Grace's Guide To British Industrial History

Registered UK Charity (No. 115342)

Grace's Guide is the leading source of historical information on industry and manufacturing in Britain. This web publication contains 162,842 pages of information and 245,375 images on early companies, their products and the people who designed and built them.

Grace's Guide is the leading source of historical information on industry and manufacturing in Britain. This web publication contains 147,919 pages of information and 233,587 images on early companies, their products and the people who designed and built them.

William Verdon Smith

From Graces Guide

Sir William Verdon Smith (c1877-1957) of the Imperial Tramways Co, Bristol Aeroplane Co and Bristol Tramways and Carriage Co

nephew of Sir George White, brother to Henry White-Smith.


1957 Obituary [1]

WE record with regret the death last Tuesday of Sir William Verdon Smith, C.B.E., at the age of eighty.

After losing his father when he was thirteen, he worked with his uncles in a stock-broking firm: on the death of one of them in 1916 he became managing director of Bristol Tramways.

Soon after the Great War he extended the services into the surrounding country with motor buses.

In 1927 he succeeded his other uncle as chairman of the Bristol Aeroplane Company, Ltd., and held that post until he retired in June, 1955. During this time the company expanded immensely: at the beginning of it the radial air-cooled aero-engine was adopted and, by applying the principle of the single valve sleeve to this, engines of high efficiency and long overhaul life were developed. The last Bristol piston engine, the eighteen-cylinder "Centaurus," is still in use for civil and military transport aircraft.

The aircraft division of the company concentrated principally on military aircraft, and during the second world war produced numerous machines to its own designs: the "Beaufighter" is still in use with the Royal Air Force.

After the war the company took up the manufacture of helicopters and of motorcars: it also began to build civil aircraft, both a small passenger/freight machine and the largest British land-plane to date, the "Brabazon." Utilising the free turbine engines which the company advocated from the first, passenger-carrying machines are now the main product.
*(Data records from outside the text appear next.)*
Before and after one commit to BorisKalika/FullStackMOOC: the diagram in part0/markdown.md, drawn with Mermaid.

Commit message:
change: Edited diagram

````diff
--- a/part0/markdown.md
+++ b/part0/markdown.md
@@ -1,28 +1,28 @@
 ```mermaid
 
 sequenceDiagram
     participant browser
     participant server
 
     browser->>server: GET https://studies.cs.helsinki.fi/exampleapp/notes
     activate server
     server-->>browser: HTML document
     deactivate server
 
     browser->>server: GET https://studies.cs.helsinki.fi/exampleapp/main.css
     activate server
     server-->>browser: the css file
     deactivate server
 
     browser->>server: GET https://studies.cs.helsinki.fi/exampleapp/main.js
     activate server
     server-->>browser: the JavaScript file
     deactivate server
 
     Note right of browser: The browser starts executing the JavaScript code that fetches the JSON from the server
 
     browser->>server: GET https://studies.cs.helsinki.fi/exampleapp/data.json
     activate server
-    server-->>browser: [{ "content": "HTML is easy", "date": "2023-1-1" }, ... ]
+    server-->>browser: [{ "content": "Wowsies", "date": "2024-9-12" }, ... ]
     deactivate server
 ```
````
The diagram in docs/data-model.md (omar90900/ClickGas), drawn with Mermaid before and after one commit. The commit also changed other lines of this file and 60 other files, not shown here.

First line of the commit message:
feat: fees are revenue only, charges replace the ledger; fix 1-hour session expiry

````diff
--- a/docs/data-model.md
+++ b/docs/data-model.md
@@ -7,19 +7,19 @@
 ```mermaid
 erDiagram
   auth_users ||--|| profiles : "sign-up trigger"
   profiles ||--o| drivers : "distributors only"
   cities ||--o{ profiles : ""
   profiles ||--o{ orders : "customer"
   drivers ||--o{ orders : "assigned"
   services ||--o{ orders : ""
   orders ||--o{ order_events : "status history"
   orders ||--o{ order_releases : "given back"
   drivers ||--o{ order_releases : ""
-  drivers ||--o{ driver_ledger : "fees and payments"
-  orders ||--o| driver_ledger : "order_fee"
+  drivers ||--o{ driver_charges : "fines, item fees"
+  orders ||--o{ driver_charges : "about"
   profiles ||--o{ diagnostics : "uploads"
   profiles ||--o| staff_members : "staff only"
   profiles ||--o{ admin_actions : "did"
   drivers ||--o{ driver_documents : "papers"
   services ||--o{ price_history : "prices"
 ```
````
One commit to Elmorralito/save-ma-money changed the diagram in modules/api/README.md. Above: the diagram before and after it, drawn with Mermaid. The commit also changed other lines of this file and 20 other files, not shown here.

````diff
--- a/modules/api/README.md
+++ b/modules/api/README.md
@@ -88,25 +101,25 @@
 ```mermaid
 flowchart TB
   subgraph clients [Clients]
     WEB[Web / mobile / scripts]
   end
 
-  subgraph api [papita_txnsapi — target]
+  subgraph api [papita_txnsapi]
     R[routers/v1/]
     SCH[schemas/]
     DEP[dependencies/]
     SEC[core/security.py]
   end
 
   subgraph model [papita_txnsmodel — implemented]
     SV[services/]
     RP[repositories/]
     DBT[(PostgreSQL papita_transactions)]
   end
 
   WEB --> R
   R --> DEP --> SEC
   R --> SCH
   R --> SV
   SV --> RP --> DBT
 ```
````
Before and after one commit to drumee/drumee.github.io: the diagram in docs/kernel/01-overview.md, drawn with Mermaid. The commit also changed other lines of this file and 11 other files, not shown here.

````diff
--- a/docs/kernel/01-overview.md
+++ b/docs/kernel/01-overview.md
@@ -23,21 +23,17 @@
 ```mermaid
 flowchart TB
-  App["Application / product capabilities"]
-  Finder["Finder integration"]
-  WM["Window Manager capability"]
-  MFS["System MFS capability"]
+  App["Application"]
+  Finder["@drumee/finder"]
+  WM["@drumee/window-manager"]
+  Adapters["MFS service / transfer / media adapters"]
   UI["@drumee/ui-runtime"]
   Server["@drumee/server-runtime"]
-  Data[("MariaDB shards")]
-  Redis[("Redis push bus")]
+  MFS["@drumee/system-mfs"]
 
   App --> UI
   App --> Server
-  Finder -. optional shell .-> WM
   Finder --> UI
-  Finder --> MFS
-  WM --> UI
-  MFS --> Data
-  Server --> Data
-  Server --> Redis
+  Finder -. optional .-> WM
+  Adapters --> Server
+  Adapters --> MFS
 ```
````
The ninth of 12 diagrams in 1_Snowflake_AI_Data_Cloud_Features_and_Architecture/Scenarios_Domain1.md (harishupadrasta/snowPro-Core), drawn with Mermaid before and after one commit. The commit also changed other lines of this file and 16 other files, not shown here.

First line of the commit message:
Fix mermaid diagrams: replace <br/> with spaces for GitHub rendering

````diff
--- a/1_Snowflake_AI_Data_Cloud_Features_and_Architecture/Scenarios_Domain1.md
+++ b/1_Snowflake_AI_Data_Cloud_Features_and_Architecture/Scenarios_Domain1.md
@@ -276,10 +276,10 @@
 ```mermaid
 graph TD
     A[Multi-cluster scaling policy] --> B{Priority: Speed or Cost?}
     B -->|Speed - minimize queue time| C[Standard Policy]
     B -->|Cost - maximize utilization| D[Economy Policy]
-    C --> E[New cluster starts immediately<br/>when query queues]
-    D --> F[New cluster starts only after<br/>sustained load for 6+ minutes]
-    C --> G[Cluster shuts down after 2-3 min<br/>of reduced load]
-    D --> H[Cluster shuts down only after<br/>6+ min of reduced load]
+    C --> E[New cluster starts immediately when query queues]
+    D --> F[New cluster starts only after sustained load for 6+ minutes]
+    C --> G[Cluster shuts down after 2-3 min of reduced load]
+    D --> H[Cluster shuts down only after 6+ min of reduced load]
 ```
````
Sir William was knighted in 1946: he is survived by a son and daughter and his second wife.


See Also

Loading...

Sources of Information